[Activity] In the entries below, filter for the word "imshow" and copy every matching line.

§

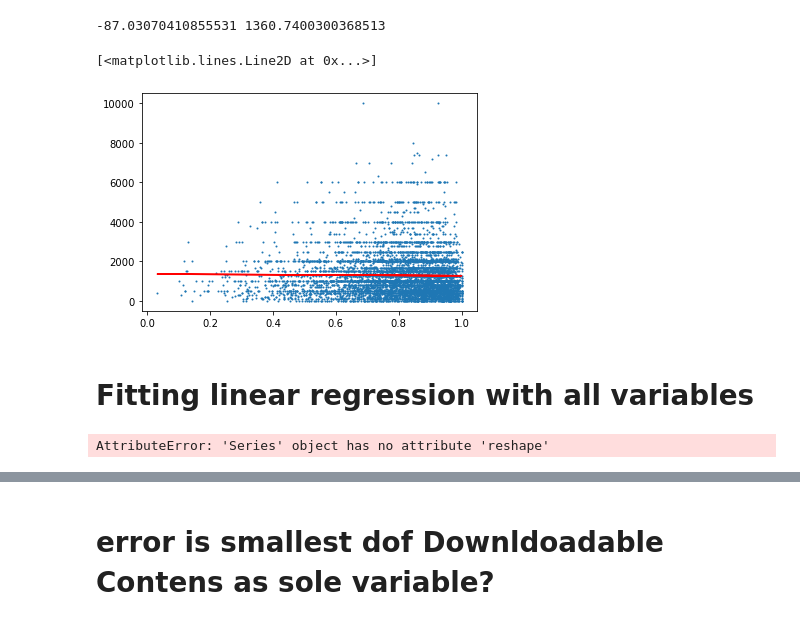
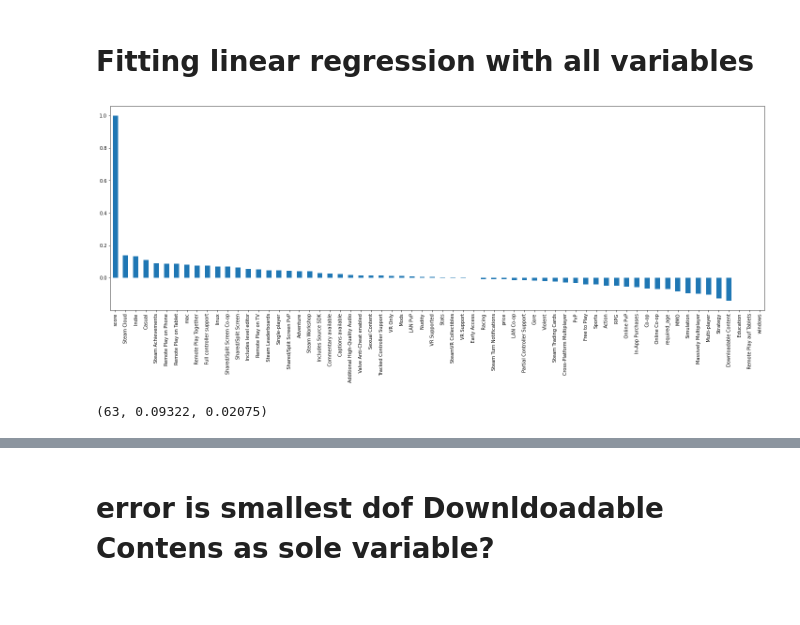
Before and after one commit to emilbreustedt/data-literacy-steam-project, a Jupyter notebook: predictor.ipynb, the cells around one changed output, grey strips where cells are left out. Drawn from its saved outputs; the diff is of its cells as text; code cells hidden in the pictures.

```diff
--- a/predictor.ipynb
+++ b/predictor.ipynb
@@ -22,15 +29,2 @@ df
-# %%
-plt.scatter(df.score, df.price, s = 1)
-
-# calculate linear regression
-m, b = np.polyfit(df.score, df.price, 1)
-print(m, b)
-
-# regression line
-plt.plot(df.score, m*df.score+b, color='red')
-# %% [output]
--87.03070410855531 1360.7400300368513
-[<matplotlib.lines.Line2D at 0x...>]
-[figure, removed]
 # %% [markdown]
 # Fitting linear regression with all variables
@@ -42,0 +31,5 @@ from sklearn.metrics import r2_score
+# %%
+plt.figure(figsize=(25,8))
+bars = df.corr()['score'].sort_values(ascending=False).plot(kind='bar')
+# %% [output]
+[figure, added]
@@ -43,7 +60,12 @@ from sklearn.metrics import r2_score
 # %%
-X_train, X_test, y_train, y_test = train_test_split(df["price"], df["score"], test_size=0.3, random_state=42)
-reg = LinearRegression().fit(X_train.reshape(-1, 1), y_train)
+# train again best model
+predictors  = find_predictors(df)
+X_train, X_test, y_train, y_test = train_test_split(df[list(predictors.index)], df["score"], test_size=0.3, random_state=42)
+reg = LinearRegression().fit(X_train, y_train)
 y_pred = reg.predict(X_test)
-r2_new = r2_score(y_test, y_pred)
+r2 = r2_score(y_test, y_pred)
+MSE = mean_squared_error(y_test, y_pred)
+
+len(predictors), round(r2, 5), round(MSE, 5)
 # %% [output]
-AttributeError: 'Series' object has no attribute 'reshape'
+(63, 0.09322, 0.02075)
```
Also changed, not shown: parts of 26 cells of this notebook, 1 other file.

§

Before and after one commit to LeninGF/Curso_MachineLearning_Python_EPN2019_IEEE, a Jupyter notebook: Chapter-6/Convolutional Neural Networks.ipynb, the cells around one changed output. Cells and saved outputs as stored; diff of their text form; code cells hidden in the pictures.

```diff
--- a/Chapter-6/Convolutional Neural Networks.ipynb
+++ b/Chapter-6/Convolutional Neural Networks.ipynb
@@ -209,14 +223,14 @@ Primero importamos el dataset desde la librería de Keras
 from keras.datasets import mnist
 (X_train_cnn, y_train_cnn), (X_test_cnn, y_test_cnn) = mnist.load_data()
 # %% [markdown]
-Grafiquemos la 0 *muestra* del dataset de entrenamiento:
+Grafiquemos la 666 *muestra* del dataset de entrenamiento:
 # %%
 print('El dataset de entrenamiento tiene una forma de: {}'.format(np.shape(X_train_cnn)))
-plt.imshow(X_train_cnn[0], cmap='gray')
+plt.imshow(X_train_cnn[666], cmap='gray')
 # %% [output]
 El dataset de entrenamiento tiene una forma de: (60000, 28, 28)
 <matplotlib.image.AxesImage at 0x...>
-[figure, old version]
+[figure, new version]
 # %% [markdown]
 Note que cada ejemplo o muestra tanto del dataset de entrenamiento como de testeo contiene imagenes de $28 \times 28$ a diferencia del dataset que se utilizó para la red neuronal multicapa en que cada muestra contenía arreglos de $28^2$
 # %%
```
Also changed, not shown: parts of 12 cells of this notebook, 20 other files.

§

[Your solution]
-plt.imshow(X_train_cnn[0], cmap='gray')
+plt.imshow(X_train_cnn[666], cmap='gray')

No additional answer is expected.